Detected change data:
+ + + +

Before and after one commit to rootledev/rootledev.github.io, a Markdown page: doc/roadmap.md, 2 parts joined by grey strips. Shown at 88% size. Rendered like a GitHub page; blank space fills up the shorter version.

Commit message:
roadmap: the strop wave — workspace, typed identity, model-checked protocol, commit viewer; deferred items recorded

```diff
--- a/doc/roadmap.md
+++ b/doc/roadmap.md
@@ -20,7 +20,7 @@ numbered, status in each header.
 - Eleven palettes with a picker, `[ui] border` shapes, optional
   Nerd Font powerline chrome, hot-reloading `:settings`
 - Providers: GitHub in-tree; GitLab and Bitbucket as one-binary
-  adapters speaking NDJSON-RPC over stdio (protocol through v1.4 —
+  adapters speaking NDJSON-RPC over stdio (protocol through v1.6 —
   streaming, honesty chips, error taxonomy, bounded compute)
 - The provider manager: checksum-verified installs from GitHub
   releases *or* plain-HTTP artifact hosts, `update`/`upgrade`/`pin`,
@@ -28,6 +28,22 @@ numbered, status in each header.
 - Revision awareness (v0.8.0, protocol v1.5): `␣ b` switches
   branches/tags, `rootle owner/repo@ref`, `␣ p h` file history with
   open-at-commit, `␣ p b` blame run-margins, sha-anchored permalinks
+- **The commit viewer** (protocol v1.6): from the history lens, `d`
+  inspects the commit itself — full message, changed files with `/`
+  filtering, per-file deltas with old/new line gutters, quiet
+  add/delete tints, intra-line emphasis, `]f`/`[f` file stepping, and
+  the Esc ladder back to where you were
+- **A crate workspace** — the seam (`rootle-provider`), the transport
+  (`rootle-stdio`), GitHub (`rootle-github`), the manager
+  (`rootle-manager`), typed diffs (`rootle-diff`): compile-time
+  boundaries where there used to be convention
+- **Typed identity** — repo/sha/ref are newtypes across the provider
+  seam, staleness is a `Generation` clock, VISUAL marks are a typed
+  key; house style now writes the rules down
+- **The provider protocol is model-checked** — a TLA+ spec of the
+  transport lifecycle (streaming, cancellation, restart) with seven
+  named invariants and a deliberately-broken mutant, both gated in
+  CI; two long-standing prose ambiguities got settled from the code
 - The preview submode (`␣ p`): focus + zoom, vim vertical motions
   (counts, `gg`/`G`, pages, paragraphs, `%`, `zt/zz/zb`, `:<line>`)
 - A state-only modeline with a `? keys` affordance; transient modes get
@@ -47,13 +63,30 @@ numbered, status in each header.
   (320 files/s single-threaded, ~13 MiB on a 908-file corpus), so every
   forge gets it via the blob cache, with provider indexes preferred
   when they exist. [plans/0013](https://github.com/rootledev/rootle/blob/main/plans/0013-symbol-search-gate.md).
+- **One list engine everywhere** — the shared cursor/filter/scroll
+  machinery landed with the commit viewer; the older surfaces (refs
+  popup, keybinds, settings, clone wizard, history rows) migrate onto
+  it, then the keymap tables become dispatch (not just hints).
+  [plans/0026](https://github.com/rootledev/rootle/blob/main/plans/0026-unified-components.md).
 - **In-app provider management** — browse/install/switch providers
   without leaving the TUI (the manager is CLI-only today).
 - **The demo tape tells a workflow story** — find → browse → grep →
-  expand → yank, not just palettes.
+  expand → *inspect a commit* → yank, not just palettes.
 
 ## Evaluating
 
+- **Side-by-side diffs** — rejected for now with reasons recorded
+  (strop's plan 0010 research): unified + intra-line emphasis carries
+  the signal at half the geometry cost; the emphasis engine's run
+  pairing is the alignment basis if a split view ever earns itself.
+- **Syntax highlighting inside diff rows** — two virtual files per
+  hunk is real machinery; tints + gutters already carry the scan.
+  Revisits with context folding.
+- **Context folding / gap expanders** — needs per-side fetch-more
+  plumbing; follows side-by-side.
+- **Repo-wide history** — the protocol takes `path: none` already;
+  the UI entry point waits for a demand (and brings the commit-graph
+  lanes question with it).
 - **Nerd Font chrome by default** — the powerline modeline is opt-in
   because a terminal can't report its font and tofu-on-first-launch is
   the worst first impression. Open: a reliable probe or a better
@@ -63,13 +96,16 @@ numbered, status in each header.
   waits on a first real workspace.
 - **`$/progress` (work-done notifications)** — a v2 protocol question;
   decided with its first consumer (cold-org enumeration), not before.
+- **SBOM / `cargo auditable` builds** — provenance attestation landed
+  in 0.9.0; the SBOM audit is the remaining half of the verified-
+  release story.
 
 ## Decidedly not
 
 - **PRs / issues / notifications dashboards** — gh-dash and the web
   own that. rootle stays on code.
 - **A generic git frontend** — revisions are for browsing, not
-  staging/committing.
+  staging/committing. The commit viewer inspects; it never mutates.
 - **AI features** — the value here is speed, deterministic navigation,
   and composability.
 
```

+ + + +

▶ **Instructions to follow**
Output the data above without altering a line.

▶ **Exercise answer**
Before and after one commit to rootledev/rootledev.github.io, a Markdown page: doc/roadmap.md, 2 parts joined by grey strips. Shown at 88% size. Rendered like a GitHub page; blank space fills up the shorter version.

Commit message:
roadmap: the strop wave — workspace, typed identity, model-checked protocol, commit viewer; deferred items recorded

```diff
--- a/doc/roadmap.md
+++ b/doc/roadmap.md
@@ -20,7 +20,7 @@ numbered, status in each header.
 - Eleven palettes with a picker, `[ui] border` shapes, optional
   Nerd Font powerline chrome, hot-reloading `:settings`
 - Providers: GitHub in-tree; GitLab and Bitbucket as one-binary
-  adapters speaking NDJSON-RPC over stdio (protocol through v1.4 —
+  adapters speaking NDJSON-RPC over stdio (protocol through v1.6 —
   streaming, honesty chips, error taxonomy, bounded compute)
 - The provider manager: checksum-verified installs from GitHub
   releases *or* plain-HTTP artifact hosts, `update`/`upgrade`/`pin`,
@@ -28,6 +28,22 @@ numbered, status in each header.
 - Revision awareness (v0.8.0, protocol v1.5): `␣ b` switches
   branches/tags, `rootle owner/repo@ref`, `␣ p h` file history with
   open-at-commit, `␣ p b` blame run-margins, sha-anchored permalinks
+- **The commit viewer** (protocol v1.6): from the history lens, `d`
+  inspects the commit itself — full message, changed files with `/`
+  filtering, per-file deltas with old/new line gutters, quiet
+  add/delete tints, intra-line emphasis, `]f`/`[f` file stepping, and
+  the Esc ladder back to where you were
+- **A crate workspace** — the seam (`rootle-provider`), the transport
+  (`rootle-stdio`), GitHub (`rootle-github`), the manager
+  (`rootle-manager`), typed diffs (`rootle-diff`): compile-time
+  boundaries where there used to be convention
+- **Typed identity** — repo/sha/ref are newtypes across the provider
+  seam, staleness is a `Generation` clock, VISUAL marks are a typed
+  key; house style now writes the rules down
+- **The provider protocol is model-checked** — a TLA+ spec of the
+  transport lifecycle (streaming, cancellation, restart) with seven
+  named invariants and a deliberately-broken mutant, both gated in
+  CI; two long-standing prose ambiguities got settled from the code
 - The preview submode (`␣ p`): focus + zoom, vim vertical motions
   (counts, `gg`/`G`, pages, paragraphs, `%`, `zt/zz/zb`, `:<line>`)
 - A state-only modeline with a `? keys` affordance; transient modes get
@@ -47,13 +63,30 @@ numbered, status in each header.
   (320 files/s single-threaded, ~13 MiB on a 908-file corpus), so every
   forge gets it via the blob cache, with provider indexes preferred
   when they exist. [plans/0013](https://github.com/rootledev/rootle/blob/main/plans/0013-symbol-search-gate.md).
+- **One list engine everywhere** — the shared cursor/filter/scroll
+  machinery landed with the commit viewer; the older surfaces (refs
+  popup, keybinds, settings, clone wizard, history rows) migrate onto
+  it, then the keymap tables become dispatch (not just hints).
+  [plans/0026](https://github.com/rootledev/rootle/blob/main/plans/0026-unified-components.md).
 - **In-app provider management** — browse/install/switch providers
   without leaving the TUI (the manager is CLI-only today).
 - **The demo tape tells a workflow story** — find → browse → grep →
-  expand → yank, not just palettes.
+  expand → *inspect a commit* → yank, not just palettes.
 
 ## Evaluating
 
+- **Side-by-side diffs** — rejected for now with reasons recorded
+  (strop's plan 0010 research): unified + intra-line emphasis carries
+  the signal at half the geometry cost; the emphasis engine's run
+  pairing is the alignment basis if a split view ever earns itself.
+- **Syntax highlighting inside diff rows** — two virtual files per
+  hunk is real machinery; tints + gutters already carry the scan.
+  Revisits with context folding.
+- **Context folding / gap expanders** — needs per-side fetch-more
+  plumbing; follows side-by-side.
+- **Repo-wide history** — the protocol takes `path: none` already;
+  the UI entry point waits for a demand (and brings the commit-graph
+  lanes question with it).
 - **Nerd Font chrome by default** — the powerline modeline is opt-in
   because a terminal can't report its font and tofu-on-first-launch is
   the worst first impression. Open: a reliable probe or a better
@@ -63,13 +96,16 @@ numbered, status in each header.
   waits on a first real workspace.
 - **`$/progress` (work-done notifications)** — a v2 protocol question;
   decided with its first consumer (cold-org enumeration), not before.
+- **SBOM / `cargo auditable` builds** — provenance attestation landed
+  in 0.9.0; the SBOM audit is the remaining half of the verified-
+  release story.
 
 ## Decidedly not
 
 - **PRs / issues / notifications dashboards** — gh-dash and the web
   own that. rootle stays on code.
 - **A generic git frontend** — revisions are for browsing, not
-  staging/committing.
+  staging/committing. The commit viewer inspects; it never mutates.
 - **AI features** — the value here is speed, deterministic navigation,
   and composability.
 
```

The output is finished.